In Germany, there is no reason to come to work sick, at least not from a financial point of view. “Statutory sick pay has been anchored in German law since the early 19th century. And it is one of the most important principles of our social security system,” says Ziebarth in the current podcast episode. In international comparison, sick pay is rarely the norm. The economist explains that in Sweden, the first sick day is not paid at all and employers pay 80 per cent of income thereafter. For a long time, there had been a strong opposition against the introduction of any form of paid sick leave in the US. “Some feared over-regulation of the labour market, falling wages and job losses,” says Ziebarth. However, research shows predominantly positive effects that have no significant impact on the labour market, says Ziebarth, who lived in the USA for eleven years.

New solutions for a social security system under pressure

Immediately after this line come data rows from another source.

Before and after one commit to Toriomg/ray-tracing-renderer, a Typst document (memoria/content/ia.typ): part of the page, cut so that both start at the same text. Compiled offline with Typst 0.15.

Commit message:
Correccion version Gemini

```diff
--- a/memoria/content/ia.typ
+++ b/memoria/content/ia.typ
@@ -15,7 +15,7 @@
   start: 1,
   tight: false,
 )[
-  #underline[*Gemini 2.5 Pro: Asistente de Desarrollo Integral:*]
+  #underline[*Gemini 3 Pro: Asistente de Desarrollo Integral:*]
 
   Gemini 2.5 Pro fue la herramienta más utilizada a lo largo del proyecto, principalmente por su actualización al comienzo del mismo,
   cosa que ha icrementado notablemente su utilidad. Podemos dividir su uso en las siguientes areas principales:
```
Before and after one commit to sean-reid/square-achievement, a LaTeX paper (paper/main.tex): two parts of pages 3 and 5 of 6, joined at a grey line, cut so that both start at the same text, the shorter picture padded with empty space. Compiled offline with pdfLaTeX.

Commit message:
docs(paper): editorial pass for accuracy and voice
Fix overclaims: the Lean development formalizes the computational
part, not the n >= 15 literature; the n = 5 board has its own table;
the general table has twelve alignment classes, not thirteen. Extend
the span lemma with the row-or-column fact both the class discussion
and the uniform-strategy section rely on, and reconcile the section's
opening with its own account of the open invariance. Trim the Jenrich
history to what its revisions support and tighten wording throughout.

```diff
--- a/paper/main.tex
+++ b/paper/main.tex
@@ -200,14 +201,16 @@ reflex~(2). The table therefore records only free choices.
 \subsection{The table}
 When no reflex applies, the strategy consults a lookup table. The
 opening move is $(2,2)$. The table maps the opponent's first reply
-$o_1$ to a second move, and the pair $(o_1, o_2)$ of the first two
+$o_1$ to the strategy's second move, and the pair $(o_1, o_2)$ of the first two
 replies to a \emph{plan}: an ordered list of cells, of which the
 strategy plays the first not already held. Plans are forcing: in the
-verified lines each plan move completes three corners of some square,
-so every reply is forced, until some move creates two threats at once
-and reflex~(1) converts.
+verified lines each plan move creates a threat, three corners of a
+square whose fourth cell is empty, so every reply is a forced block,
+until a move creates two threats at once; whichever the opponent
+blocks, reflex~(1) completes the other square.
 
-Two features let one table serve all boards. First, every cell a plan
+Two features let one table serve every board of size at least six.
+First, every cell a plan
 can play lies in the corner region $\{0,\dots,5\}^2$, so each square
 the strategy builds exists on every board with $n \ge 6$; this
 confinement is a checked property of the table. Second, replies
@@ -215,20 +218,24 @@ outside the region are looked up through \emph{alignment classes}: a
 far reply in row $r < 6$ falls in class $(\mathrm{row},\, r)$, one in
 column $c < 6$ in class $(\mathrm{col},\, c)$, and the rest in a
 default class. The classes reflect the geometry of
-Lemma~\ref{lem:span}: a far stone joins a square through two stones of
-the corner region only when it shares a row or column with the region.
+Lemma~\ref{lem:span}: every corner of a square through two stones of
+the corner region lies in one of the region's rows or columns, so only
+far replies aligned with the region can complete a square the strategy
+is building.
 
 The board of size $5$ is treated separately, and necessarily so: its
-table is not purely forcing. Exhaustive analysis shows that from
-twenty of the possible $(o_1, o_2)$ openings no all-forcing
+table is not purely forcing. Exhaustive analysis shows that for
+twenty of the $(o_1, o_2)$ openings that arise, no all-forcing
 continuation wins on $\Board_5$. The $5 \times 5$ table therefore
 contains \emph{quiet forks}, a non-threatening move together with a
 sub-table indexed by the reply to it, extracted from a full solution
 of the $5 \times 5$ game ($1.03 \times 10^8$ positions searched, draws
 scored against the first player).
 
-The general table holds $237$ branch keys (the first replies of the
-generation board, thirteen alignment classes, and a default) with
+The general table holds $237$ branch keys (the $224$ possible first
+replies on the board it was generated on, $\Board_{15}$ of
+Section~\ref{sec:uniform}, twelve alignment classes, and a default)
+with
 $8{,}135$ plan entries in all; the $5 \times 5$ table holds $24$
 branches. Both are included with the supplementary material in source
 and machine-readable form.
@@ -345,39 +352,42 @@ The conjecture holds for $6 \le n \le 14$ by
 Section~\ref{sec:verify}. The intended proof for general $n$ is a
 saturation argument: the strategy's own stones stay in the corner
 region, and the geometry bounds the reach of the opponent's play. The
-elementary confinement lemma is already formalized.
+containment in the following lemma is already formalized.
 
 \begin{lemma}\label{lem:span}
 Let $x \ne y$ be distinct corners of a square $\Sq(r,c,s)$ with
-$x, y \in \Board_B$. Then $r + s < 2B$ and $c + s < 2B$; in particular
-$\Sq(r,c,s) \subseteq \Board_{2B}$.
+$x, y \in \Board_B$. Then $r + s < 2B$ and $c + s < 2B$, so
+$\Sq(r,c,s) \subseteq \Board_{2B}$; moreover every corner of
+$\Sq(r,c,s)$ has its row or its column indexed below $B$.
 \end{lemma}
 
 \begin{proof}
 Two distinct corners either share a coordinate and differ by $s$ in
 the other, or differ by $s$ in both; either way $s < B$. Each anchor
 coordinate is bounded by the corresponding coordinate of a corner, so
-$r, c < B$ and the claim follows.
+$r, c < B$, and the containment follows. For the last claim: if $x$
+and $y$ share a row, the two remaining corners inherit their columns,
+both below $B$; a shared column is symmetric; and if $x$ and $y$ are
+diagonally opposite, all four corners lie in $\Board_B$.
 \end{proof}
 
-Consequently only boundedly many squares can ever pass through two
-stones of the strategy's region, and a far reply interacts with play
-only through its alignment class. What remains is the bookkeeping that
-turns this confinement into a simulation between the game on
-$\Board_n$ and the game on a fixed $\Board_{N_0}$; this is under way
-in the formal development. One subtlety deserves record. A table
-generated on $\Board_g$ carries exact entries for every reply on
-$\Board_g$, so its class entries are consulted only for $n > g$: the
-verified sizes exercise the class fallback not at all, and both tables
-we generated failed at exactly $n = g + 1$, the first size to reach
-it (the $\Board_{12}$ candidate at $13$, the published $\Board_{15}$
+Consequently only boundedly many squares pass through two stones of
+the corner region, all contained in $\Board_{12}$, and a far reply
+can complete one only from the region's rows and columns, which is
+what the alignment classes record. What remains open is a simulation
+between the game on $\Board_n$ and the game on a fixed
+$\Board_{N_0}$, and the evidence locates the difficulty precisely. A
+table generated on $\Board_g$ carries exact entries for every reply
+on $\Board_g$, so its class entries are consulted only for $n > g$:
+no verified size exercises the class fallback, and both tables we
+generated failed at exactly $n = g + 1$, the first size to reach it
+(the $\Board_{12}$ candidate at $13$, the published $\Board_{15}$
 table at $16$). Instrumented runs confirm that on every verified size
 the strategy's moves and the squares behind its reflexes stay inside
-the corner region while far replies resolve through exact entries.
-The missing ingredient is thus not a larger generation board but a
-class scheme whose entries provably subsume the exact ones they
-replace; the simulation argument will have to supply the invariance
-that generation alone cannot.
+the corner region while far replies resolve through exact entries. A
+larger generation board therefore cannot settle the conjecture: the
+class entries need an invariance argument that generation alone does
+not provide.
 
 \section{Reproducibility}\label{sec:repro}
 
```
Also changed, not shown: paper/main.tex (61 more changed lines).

Paid sick leave is not the only issue. Demographic change and the shortage of skilled workers are challenges that call for innovative solutions. New diseases, including long COVID and the increasing number of people suffering from mental illness, put additional pressure on the system. In the current situation, how can the government keep people healthy and happy and in the labour force for as long as possible? One possible approach is more and better data, as well as new programmes. “For example, employees could answer certain filter questions every morning on a voluntary basis. That way you can see immediately if someone is in a bad mental state, tired or feeling unwell. More pilot projects of this kind would be useful.”